The first part is essentially biographical. These narratives give the factual details of his family history, and stories about his upbringing. Its first chapter is titled “Knives, Daggers, and Bullets Cannot Destroy religion.” But the chapter on Bombay, and another titled, “Living and Walking Bombay” in the following section, offers deep insights into the challenges he confronted during his writing career. He eventually had to leave Bombay, owing to the partition. Manto arrived in Lahore via Karachi around 7 or 8 of January. He wrote his first story, Thanda Gosht, (Colder than Ice) mainly to please his friend, Ahmed Nadeem Quasimi, for his newly launched journal, Naqoosh. The chapter, On the Post- Colonial Moment, offers details about many of Manto’s iconic stories and the context in which they were written. He wrote Toba Tek Singh in 1954, after spending time in Lahore’s mental asylum for his alcoholism, which remains the finest satire on partition in any language so far.
The final chapter, “A Nail’s Debt”, offers the details about his death, and stories about his friends and fans. The author writes, “As his body was lowered to freshly dug grave at Miani Saheb, several of Manto’s fictional characters were spotted in the crowd, among them, Babu Gopinath; Kanshi, the pick pocket of Jaib Katra, and Bishan Singh of Toba Tek Singh.” This chapter also highlights the indifference of the Pakistan state towards one of its most gifted citizens, and his family.

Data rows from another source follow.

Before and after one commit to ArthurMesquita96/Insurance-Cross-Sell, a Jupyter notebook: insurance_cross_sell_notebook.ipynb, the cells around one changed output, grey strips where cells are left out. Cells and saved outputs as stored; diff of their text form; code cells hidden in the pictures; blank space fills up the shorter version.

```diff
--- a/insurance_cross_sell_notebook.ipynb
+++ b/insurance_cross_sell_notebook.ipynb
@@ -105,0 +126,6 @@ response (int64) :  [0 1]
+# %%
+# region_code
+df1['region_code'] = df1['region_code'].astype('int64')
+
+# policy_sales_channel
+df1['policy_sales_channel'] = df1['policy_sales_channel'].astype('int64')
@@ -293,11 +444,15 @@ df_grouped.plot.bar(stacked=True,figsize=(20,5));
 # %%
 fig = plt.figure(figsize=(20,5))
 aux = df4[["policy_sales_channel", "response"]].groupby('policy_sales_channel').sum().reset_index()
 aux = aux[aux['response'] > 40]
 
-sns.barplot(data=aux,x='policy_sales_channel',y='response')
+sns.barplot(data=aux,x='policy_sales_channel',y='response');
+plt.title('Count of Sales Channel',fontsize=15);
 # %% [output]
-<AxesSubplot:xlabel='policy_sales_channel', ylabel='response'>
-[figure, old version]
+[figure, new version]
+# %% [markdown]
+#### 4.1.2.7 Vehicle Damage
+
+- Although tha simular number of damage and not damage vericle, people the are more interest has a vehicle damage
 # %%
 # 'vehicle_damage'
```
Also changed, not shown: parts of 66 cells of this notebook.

The Pakistani state looked at him more as a pornographer, and alcoholic, and its radio and television chose not to air his stories, and its text books chose not to teach his stories. On August 14, 2012, however, Pakistan honoured him with the highest civilian award, Nishan- e-Imtiaz (Order of Excellence), but given the kind of humanist he was, he would have perhaps turned down that award, particularly because it was given on August 14. All in all, this is an indispensable piece of reading for literary critics, historians and scholars of South Asia.
(Mujibur Rehman teaches at the Jamia Millia Central University,